The other day I was working at home and my cat was sitting next to me purring away. I just got this new Chromebook and I’m a little obsessed with the “OK Google” feature. You can ask the computer whatever you want, set a timer, open apps, anything and it will even talk back to you. I’ve been asking my computer pretty much anything I can think of…and yes, this may be mostly attributed to my extremely bad procrastination habit, but still it is super neat.
So I say, “OK Google…why does my cat purr?” and Google answered out loud and said to me in a robotic voice,
“A cat’s purr begins in its brain. A repetitive neural oscillator sends messages to the laryngeal muscles, causing them to twitch at a rate of 25 to 150 vibrations per sec…yadi yadi ya”
That’s all well and good, but I wanted to know why was Neka sitting there purring so deeply as I worked, not just how it happened. It’s not like I was petting her or even really noticed she was there until I heard the sweet noise of her purr. This is what I found out:
It starts when they are kittens
When kittens are newly born, one of their primary means of communication is through purring. It’s a popular thought that they purr is to let their mother know that they are in fact okay and thriving in her care.
Non-verbal communication to other cats
This continues into adulthood where older cats often purr to communicate that they are friendly. Since it was long regarded as and “All is well, mom” signal this makes it almost like the “friendship” sound, unlike growling or hissing.
They are conveying how they feel
It has long been thought that happy cats purr and all purring cats are happy. However, this is not always the case. It is true that they do purr most when feeling content and happy with loved ones in a comfortable place. But they can also purr when they are hungry, stressed (like a visit to the vet) or even injured.

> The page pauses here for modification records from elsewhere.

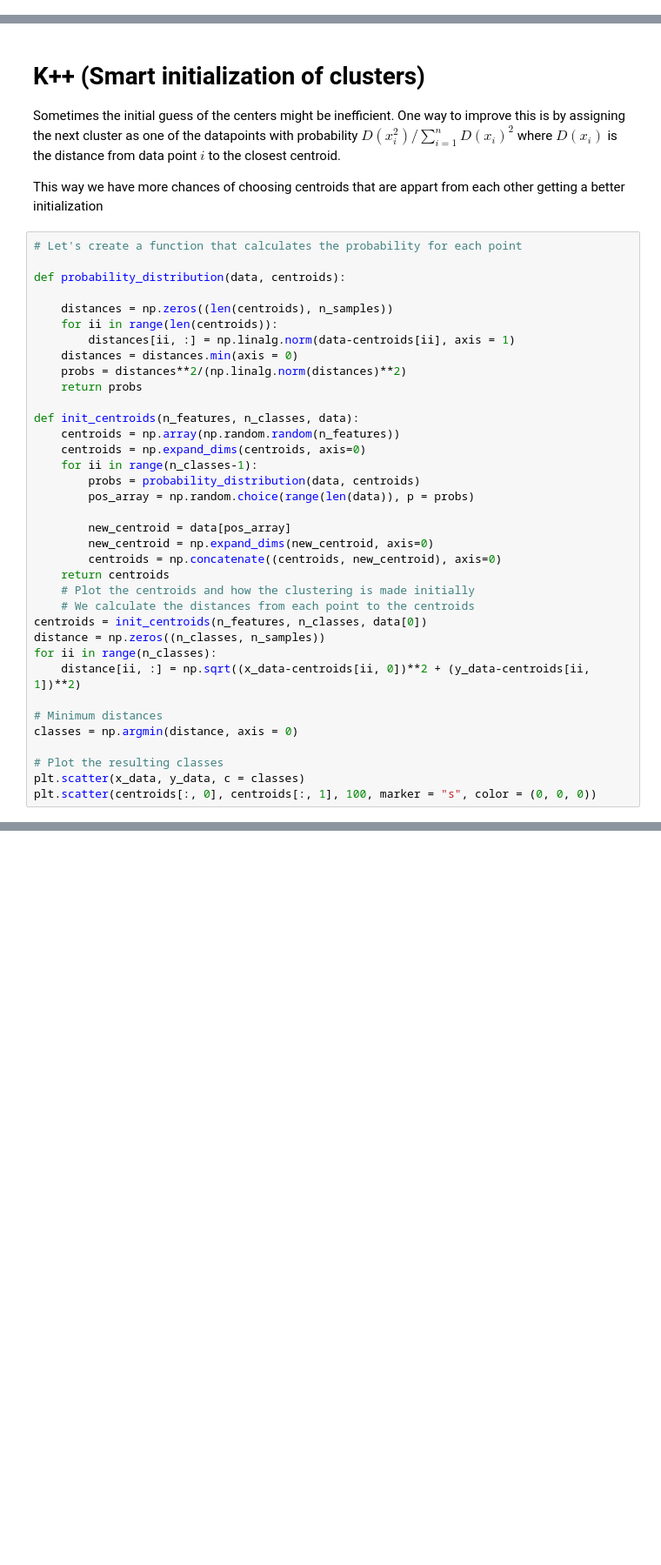
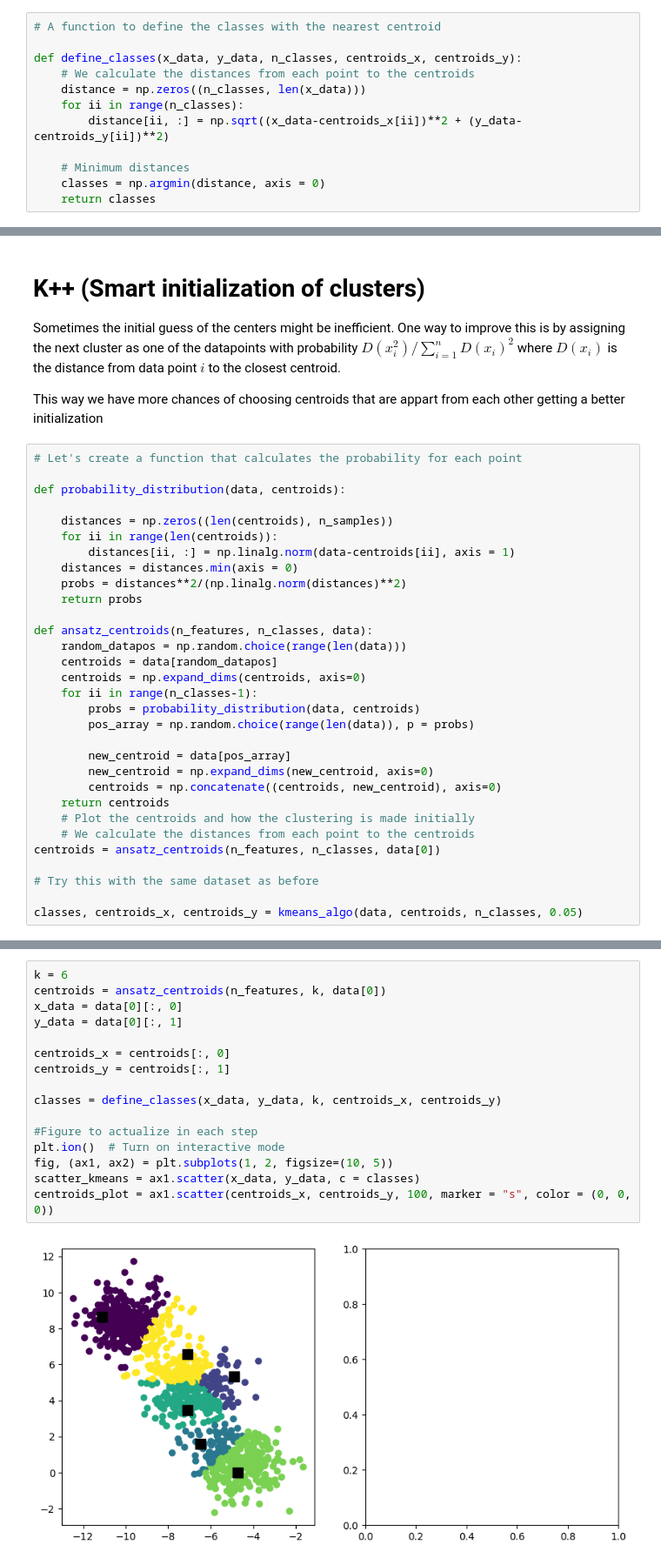
Before and after one commit to GJRangel/Machine-Learning-Certificate, a Jupyter notebook: Learning Codes/K-mean Clustering.ipynb, the cells around one changed output, grey strips where cells are left out. Shown at 87% size. Saved outputs shown, nothing was run; the diff lists cells and outputs as text; blank space fills up the shorter version.

```diff
--- a/Learning Codes/K-mean Clustering.ipynb
+++ b/Learning Codes/K-mean Clustering.ipynb
@@ -170 +184,13 @@ Create random centroids of clusters
+# %%
+# A function to define the classes with the nearest centroid
+
+def define_classes(x_data, y_data, n_classes, centroids_x, centroids_y):
+    # We calculate the distances from each point to the centroids
+    distance = np.zeros((n_classes, len(x_data)))
+    for ii in range(n_classes):
+        distance[ii, :] = np.sqrt((x_data-centroids_x[ii])**2 + (y_data-centroids_y[ii])**2)
+
+    # Minimum distances
+    classes = np.argmin(distance, axis = 0)
+    return classes
 # %%
@@ -302,8 +292,9 @@ def probability_distribution(data, centroids):
     probs = distances**2/(np.linalg.norm(distances)**2)
     return probs
 
-def init_centroids(n_features, n_classes, data):
-    centroids = np.array(np.random.random(n_features))
+def ansatz_centroids(n_features, n_classes, data):
+    random_datapos = np.random.choice(range(len(data)))
+    centroids = data[random_datapos]
     centroids = np.expand_dims(centroids, axis=0)
     for ii in range(n_classes-1):
         probs = probability_distribution(data, centroids)
@@ -315,15 +306,9 @@ def init_centroids(n_features, n_classes, data):
     return centroids
     # Plot the centroids and how the clustering is made initially
     # We calculate the distances from each point to the centroids
-centroids = init_centroids(n_features, n_classes, data[0])
-distance = np.zeros((n_classes, n_samples))
-for ii in range(n_classes):
-    distance[ii, :] = np.sqrt((x_data-centroids[ii, 0])**2 + (y_data-centroids[ii, 1])**2)
+centroids = ansatz_centroids(n_features, n_classes, data[0])
 
-# Minimum distances
-classes = np.argmin(distance, axis = 0)
+# Try this with the same dataset as before
 
-# Plot the resulting classes
-plt.scatter(x_data, y_data, c = classes)
-plt.scatter(centroids[:, 0], centroids[:, 1], 100, marker = "s", color = (0, 0, 0))
+classes, centroids_x, centroids_y = kmeans_algo(data, centroids, n_classes, 0.05)
 # %% [output]
@@ -359,3 +339,21 @@ def inertia_fun(data, centroids, classes):
 
 def distortion(data, centroids, classes):
     return inertia_fun(data, centroids, classes)/len(data)
+# %%
+k = 6
+centroids = ansatz_centroids(n_features, k, data[0])
+x_data = data[0][:, 0]
+y_data = data[0][:, 1]
+
+centroids_x = centroids[:, 0]
+centroids_y = centroids[:, 1]
+
+classes = define_classes(x_data, y_data, k, centroids_x, centroids_y)
+
+#Figure to actualize in each step
+plt.ion()  # Turn on interactive mode
+fig, (ax1, ax2) = plt.subplots(1, 2, figsize=(10, 5))
+scatter_kmeans = ax1.scatter(x_data, y_data, c = classes)
+centroids_plot = ax1.scatter(centroids_x, centroids_y, 100, marker = "s", color = (0, 0, 0))
+# %% [output]
+[figure, added]
```
Also changed, not shown: parts of 18 cells of this notebook.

There is nothing quite like cuddling up while your cat purrs happily on your lap. The low soft sound of contentment is pretty much instantly soothing. A cat purr is such a special sound that they have been known for their healing power for years. But next time your cat’s food dish is empty he’s purring at your feet insistently know that he’s probably not just happy to see you.